Around mile 24 I saw a runner who looked familiar. It was my sister in law's brother! "Mike," I called. No recognition. The runner, running in slumped position and looking straight down, kept motoring. "MIKE!" Mike heard me. He smiled and said he was hurting. "No talking. Just hold my shoulder." Mike grabbed my shoulder for 10 paces and then fell off. I slowed, got him back on my shoulder, and kept going. As Mike fell off again, I heard my name and ran over for a hug. I caught back up to Mike and had him on my shoulder. Then two more times, all before the One Mile to Go sign, I heard my name, went over for hugs, and caught back up. But then, although I was able to spend energy on seeing friends, I was nearing an end. I was crazy thirsty, a bit light headed, and struggling to power on, as my body was just not trained for this. I worked my way up to Mike; he grabbed my shoulder... and then it hit me. I fell off.
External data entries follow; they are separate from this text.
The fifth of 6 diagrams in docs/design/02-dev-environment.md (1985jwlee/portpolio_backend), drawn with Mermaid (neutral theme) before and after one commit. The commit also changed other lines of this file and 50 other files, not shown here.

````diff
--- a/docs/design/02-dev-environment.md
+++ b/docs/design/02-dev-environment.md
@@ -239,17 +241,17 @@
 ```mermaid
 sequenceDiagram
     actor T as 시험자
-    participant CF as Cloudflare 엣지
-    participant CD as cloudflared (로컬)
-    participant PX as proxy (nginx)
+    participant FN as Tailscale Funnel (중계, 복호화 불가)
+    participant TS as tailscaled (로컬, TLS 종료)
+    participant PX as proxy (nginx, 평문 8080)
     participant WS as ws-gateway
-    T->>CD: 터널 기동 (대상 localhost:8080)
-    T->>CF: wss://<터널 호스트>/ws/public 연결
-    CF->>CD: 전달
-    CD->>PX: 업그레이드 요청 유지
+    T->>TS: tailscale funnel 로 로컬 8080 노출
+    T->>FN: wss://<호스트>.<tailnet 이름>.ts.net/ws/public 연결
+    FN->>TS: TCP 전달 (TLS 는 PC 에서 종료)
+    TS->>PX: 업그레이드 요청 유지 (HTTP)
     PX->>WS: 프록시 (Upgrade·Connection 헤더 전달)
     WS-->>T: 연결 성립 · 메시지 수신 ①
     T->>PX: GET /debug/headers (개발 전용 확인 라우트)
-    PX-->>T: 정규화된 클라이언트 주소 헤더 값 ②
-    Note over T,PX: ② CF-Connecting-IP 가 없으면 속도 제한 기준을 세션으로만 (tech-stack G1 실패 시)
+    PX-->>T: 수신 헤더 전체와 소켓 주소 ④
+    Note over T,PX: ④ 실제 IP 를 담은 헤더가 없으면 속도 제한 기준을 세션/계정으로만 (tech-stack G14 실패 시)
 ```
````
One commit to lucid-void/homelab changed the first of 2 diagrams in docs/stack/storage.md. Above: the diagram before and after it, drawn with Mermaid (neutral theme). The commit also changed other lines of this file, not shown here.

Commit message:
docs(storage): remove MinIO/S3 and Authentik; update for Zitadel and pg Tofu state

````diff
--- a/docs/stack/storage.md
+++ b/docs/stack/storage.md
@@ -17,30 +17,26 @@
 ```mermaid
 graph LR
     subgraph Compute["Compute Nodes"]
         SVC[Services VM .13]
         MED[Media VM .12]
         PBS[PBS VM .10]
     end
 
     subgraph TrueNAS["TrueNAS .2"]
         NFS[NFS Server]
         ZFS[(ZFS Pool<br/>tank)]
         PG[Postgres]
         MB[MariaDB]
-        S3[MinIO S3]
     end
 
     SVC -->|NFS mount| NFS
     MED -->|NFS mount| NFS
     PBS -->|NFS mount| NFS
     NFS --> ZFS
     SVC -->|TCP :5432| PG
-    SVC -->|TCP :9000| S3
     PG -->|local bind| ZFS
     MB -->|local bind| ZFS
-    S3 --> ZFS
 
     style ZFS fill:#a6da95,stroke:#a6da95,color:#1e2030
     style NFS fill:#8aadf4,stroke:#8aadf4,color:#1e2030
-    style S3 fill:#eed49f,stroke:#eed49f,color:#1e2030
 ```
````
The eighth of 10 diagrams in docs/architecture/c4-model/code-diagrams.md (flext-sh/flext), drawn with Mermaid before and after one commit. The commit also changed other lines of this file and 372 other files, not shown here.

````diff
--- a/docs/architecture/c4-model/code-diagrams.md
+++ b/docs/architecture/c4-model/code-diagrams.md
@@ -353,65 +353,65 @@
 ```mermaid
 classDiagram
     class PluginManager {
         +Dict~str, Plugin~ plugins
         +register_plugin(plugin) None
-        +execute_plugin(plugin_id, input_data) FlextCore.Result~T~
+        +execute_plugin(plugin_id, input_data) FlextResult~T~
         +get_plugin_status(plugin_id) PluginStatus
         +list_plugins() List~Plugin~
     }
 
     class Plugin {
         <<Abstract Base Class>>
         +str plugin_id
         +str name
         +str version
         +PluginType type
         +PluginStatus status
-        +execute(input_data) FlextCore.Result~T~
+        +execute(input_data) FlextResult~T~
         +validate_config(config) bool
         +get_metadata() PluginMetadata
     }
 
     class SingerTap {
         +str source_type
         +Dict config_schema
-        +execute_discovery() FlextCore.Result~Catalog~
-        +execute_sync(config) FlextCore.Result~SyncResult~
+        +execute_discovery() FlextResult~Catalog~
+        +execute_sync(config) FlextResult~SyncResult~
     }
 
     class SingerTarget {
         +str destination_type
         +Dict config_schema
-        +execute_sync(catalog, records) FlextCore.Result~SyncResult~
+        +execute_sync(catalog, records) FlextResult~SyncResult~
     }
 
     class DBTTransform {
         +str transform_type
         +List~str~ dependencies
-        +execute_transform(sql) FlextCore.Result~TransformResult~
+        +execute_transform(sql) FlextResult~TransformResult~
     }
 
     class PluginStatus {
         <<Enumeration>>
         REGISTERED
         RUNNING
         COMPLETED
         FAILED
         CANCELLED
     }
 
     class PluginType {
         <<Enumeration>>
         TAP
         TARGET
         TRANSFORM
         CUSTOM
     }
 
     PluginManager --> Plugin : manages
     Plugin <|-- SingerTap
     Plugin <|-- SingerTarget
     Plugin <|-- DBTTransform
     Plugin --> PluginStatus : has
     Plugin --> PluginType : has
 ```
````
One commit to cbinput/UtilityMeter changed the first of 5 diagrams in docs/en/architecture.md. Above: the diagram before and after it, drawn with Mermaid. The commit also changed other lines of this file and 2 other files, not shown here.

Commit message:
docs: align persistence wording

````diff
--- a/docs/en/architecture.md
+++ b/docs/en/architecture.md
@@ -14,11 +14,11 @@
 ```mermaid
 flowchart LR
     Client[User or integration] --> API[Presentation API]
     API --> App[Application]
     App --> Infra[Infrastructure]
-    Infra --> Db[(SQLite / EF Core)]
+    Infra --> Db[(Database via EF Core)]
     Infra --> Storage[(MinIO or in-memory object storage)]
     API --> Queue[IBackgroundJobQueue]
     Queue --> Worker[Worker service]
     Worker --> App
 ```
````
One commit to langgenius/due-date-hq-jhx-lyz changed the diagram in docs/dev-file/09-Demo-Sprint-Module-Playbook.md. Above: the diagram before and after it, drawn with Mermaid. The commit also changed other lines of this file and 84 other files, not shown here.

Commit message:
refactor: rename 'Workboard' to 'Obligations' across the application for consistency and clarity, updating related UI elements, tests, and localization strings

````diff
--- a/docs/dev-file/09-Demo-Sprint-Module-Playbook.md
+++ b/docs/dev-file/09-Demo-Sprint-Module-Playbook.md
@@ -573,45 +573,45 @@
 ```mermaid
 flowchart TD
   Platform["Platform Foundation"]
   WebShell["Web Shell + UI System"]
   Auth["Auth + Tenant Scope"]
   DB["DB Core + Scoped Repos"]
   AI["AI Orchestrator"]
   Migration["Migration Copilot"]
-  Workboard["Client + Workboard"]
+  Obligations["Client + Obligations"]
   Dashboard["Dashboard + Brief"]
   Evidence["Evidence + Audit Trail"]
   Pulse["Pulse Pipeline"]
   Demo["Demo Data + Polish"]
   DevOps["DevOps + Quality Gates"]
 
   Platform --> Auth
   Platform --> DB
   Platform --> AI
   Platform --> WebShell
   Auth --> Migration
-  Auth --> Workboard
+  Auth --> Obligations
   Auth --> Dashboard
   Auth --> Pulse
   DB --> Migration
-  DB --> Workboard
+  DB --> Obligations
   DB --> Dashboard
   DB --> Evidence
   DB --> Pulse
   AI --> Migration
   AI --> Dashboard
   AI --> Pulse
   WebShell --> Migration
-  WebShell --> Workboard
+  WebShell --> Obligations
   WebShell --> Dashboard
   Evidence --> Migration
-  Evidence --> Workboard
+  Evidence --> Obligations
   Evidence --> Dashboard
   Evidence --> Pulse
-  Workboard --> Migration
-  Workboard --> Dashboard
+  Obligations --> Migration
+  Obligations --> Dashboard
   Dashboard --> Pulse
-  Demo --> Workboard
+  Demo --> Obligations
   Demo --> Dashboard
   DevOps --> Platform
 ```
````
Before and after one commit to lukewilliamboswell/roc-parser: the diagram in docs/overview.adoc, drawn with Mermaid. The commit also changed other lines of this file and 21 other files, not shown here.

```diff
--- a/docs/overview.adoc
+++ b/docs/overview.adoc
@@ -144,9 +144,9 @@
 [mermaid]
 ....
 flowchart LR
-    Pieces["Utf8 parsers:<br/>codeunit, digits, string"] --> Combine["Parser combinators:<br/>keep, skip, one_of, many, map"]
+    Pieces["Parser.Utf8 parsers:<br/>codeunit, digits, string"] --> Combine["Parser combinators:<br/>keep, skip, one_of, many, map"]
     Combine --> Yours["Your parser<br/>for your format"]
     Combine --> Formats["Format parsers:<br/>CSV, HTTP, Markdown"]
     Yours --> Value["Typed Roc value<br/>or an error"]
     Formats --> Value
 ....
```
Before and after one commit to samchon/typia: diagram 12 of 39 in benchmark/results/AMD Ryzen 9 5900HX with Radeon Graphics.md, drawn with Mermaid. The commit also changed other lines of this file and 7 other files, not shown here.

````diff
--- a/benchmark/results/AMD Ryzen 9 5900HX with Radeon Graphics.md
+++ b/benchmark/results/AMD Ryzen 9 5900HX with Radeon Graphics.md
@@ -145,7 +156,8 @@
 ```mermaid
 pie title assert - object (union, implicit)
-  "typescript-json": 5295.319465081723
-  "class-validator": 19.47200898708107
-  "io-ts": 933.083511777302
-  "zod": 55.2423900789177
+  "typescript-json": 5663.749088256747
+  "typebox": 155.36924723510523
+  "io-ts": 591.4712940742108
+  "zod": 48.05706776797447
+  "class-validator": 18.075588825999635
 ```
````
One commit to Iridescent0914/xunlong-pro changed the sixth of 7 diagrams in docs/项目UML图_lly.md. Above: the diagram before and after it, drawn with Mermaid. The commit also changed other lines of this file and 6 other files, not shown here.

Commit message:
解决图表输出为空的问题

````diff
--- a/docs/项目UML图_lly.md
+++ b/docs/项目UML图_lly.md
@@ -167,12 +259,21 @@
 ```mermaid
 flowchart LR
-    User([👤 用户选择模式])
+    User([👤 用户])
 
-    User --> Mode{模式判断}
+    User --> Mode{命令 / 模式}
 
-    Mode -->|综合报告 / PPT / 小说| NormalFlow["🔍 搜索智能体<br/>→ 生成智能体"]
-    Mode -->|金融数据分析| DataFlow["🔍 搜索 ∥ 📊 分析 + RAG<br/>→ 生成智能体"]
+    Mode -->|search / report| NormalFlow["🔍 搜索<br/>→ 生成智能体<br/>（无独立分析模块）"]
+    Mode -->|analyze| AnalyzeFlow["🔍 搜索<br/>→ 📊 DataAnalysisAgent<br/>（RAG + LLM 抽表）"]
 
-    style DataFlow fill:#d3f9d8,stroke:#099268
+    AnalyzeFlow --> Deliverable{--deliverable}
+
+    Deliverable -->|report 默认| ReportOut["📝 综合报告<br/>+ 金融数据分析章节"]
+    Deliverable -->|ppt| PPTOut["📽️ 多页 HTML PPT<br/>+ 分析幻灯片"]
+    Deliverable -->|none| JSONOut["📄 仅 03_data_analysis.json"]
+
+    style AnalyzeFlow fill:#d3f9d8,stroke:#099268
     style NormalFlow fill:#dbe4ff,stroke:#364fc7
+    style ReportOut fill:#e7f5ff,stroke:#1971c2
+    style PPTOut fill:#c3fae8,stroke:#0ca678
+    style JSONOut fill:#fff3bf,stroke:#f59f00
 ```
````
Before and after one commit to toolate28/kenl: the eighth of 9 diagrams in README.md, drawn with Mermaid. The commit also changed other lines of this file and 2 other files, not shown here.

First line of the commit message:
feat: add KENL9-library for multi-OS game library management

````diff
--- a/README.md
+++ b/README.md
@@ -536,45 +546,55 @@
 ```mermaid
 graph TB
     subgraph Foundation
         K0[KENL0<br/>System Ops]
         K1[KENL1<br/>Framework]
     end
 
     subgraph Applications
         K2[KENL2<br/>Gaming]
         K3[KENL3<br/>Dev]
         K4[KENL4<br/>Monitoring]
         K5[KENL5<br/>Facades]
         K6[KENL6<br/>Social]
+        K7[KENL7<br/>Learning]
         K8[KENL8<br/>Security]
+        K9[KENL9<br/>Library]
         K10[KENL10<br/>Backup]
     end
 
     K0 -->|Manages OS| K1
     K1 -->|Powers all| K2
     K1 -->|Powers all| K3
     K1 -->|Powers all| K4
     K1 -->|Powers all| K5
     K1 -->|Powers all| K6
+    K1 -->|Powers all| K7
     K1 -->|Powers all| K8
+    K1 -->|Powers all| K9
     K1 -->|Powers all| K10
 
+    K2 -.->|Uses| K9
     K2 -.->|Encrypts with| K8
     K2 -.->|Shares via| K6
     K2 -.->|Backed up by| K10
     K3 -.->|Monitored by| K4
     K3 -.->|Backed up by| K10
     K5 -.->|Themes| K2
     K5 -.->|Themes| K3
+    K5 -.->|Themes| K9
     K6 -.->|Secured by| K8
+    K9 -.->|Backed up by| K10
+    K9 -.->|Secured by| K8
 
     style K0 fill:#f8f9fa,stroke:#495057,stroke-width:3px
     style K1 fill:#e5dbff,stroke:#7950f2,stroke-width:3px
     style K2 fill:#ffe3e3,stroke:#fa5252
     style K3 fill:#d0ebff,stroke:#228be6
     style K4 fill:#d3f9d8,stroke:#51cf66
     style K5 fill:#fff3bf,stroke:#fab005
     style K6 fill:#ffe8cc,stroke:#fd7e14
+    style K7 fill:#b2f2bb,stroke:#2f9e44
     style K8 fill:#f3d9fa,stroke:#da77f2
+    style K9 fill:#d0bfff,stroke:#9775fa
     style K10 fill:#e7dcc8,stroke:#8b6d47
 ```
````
This time Mike passed me. I didn't even have energy to tell him to finish strong.

Finally, I made the infamous right on Hereford Street and left on Boylston, and there, all the way down the street, was the finish line. I was able to get back my pace on this slightly down hill stretch, but it wasn't fast, just back to running more than plodding. I pumped my fist to the crowd and awaited their response! I thought about my long battle with Lyme, my recent injury, and how privileged a life I have to be here, with my health, and having the confidence to even attempt or think I can attempt what I just did.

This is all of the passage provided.